> _Exercise details_: Take from the material every line that contains the word "width".

►

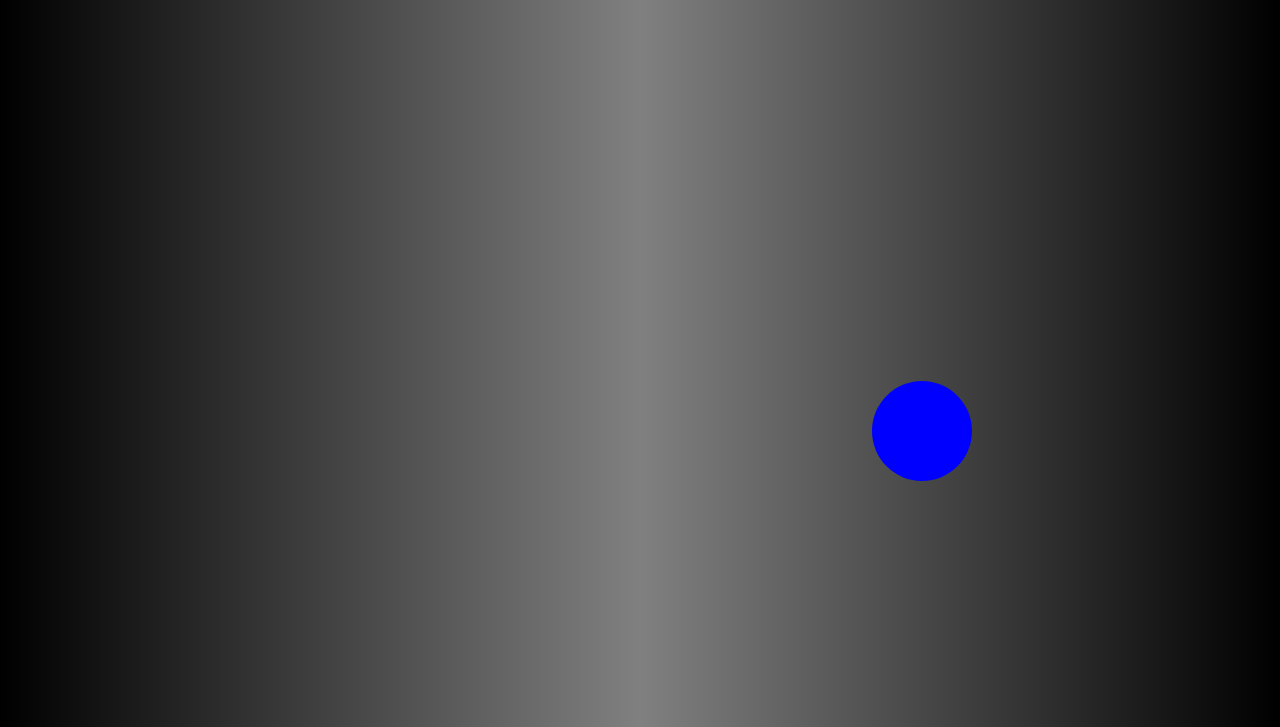
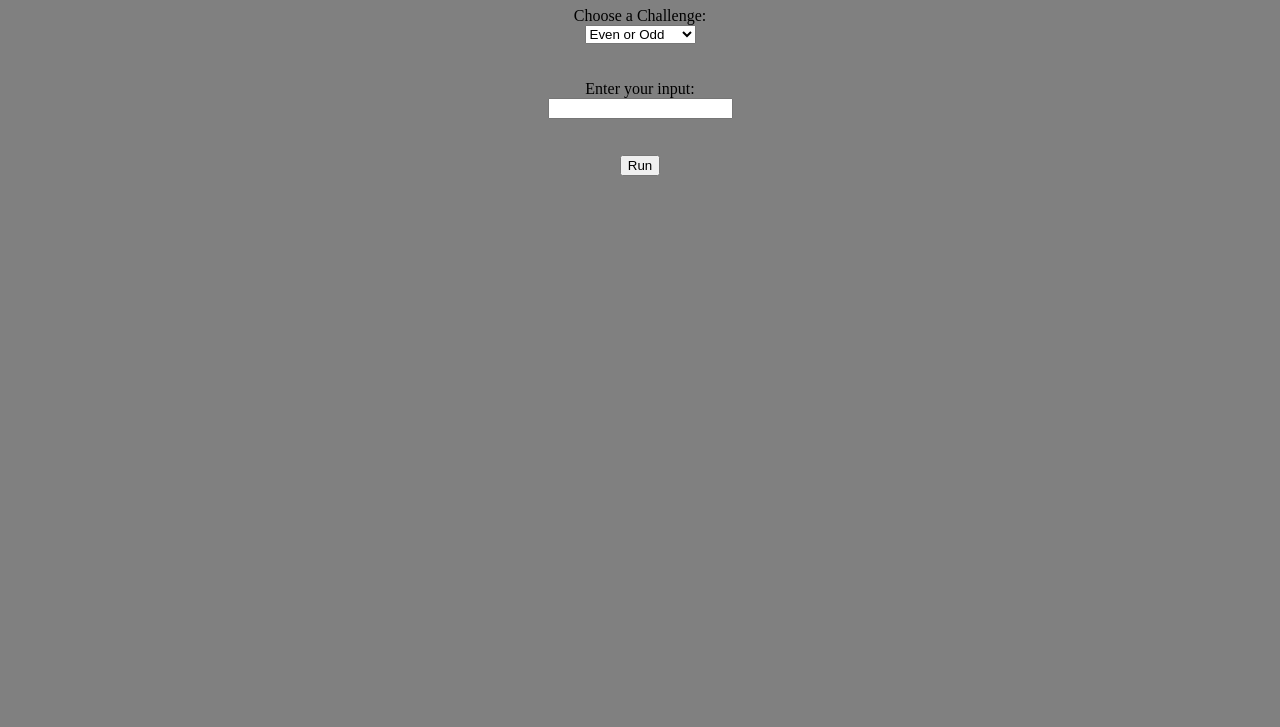
Before and after one commit to Tanecodes/random-project, a plain HTML site: page index.html in a window 1280 px wide. Shown: the part 73-800 px from the top of the page. Drawn offline with Linux system fonts and the light colour scheme.

Commit message:
building another project to practice javascript logic

```diff
--- a/index.html
+++ b/index.html
@@ -3,11 +3,30 @@
 <head>
   <meta charset="UTF-8">
   <meta name="viewport" content="width=device-width, initial-scale=1.0">
-  <title>ball animation</title>
-  <link rel="stylesheet" href="script.css">
+  <title>Javascipt logic project</title>
+  <link rel="stylesheet" href="styles.css">
 </head>
 <body>
-  <canvas id="ball-canvas"></canvas>
+
+  <h1>Javascipt Logic Trainer</h1>
+  <label for="challenge">Choose a Challenge:</label>
+  <select id="challenge">
+    <option value="evenOdd">Even or Odd</option>
+    <option value="reverseString">Reverse String</option>
+    <option value="factorial">Factorial</option>
+  </select>
+
+  <br>
+  <br>
+
+  <label for="userInput">Enter your input:</label>
+  <input type="text" id="userInput">
+
+  <br>
+  <br>
+
+  <button id="runBtn">Run</button>
+  <p id="result"></p>
 
   <script src="main.js"></script>
 </body>
--- a/main.js
+++ b/main.js
@@ -1,68 +1,25 @@
-// bouncing balls animation
+// setting a global variable.
+const btn = document.getElementById("runBtn");
 
-// creating canvas variables
-const canvas = document.getElementById("ball-canvas");
-const ctx = canvas.getContext("2d");
-// setting canvas width
-canvas.width = window.innerWidth;
-canvas.height = window.innerHeight;
-// setting canvas display
-canvas.style.display = "block";
 
-// define ball properties inside a ball object
-const ball = {
-  x: canvas.width / 2,
-  y: canvas.height / 2,
-  radius: 50,
-  color: "blue",
-  xSpeed: 3,
-  ySpeed: 2
-};
+btn.addEventListener("click", function() {
 
-// drawing the ball with a function abit complicated for me so im gonna leave comments in the function.
-function drawBall() {
-  ctx.beginPath();
-  // ctx.beginPath() creates a path so i can draw new canvas items.This is supposed to stop items from connecting.
-  // so basically its the start of a new drawing/item/shape. i think.
-  ctx.arc(ball.x, ball.y, ball.radius, 0, Math.PI * 2);
-  // so this method is grabbing the location of the ball and setting its radius.
-  // the 0 and Math.PI * 2 properties have something to do with the left and right side of the ball
-  // 0 is the starting point right side.
-  // Math.PI * 2 is the other side? idk lol PI is 180 degrees and times it by 2 makes it 360 degrees.
-  ctx.fillStyle = ball.color;
-  // this is just geabbing the color from the ball object i created.
-  // the color is set inside the object i created earlier which is blue :)
-  ctx.fill();
-  // this is actually setting/filling the color of the ball.
-  ctx.closePath();
-  // so now we close the path after setting all the instructions inside
-  // literally a wrapper.
-  // ctx.beginPath() "CODE GOES IN HERE" ctx.closePath();
-};
+  const selected = document.getElementById("challenge").value;
+  const input = document.getElementById("userInput").value;
+  const result = document.getElementById("result");
 
-// next up is to create the animation logic inside a function yay :).
-function animateBall() {
-  ctx.clearRect(0, 0, canvas.width, canvas.height);
-  // this method is so that it clears any leftover balls each frame
-  // so it wont leave balls when moving around
-  drawBall();
-  // calling the ball function so it draws.
-  ball.x += ball.xSpeed;
-  ball.y += ball.ySpeed;
-  // this code updates the ball position. literally moving the ball around.
+  if (selected === "evenOdd") {
 
-  // now to create an if statement to say "hey you hit the wall bounce back that way".
-  if (ball.x + ball.radius > canvas.width || ball.x - ball.radius < 0) {
-    ball.xSpeed *= -1;
-  };
+    const number = Number(input);
+    if (number % 2 === 0) {
+      result.innerHTML = "this number is even!"
+    } else {
+      result.innerHTML = "this number is odd"
+    };
 
-  if (ball.y + ball.radius > canvas.height || ball.y - ball.radius < 0) {
-    ball.ySpeed *= -1;
-  };
+  } else if (selected === "reverseString") {
 
-   requestAnimationFrame(animateBall); // this code means "please animate me?"
-}
-
-animateBall(); // calling the function for end results :)
-
-// still needs some work will start polishing it tomorrow.
+    const reversed = input.split("").reverse().join("");
+    result.innerHTML = reversed;
+  }
+});
--- a/script.css
+++ /dev/null
@@ -1,8 +0,0 @@
-*{
-  margin: 0;
-  padding: 0;
-}
-
-#ball-canvas {
-  background: linear-gradient(to right, black,grey,black);
-}
--- /dev/null
+++ b/styles.css
@@ -0,0 +1,13 @@
+
+body, html {
+  margin: 0;
+  padding: 0;
+  background-color: grey;
+}
+
+body {
+  display: flex;
+  flex-direction: column;
+  justify-content: center;
+  align-items: center;
+}
```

◄

> _Task result_:
   <meta name="viewport" content="width=device-width, initial-scale=1.0">
-// setting canvas width
-canvas.width = window.innerWidth;
-  x: canvas.width / 2,
-  ctx.clearRect(0, 0, canvas.width, canvas.height);
-  if (ball.x + ball.radius > canvas.width || ball.x - ball.radius < 0) {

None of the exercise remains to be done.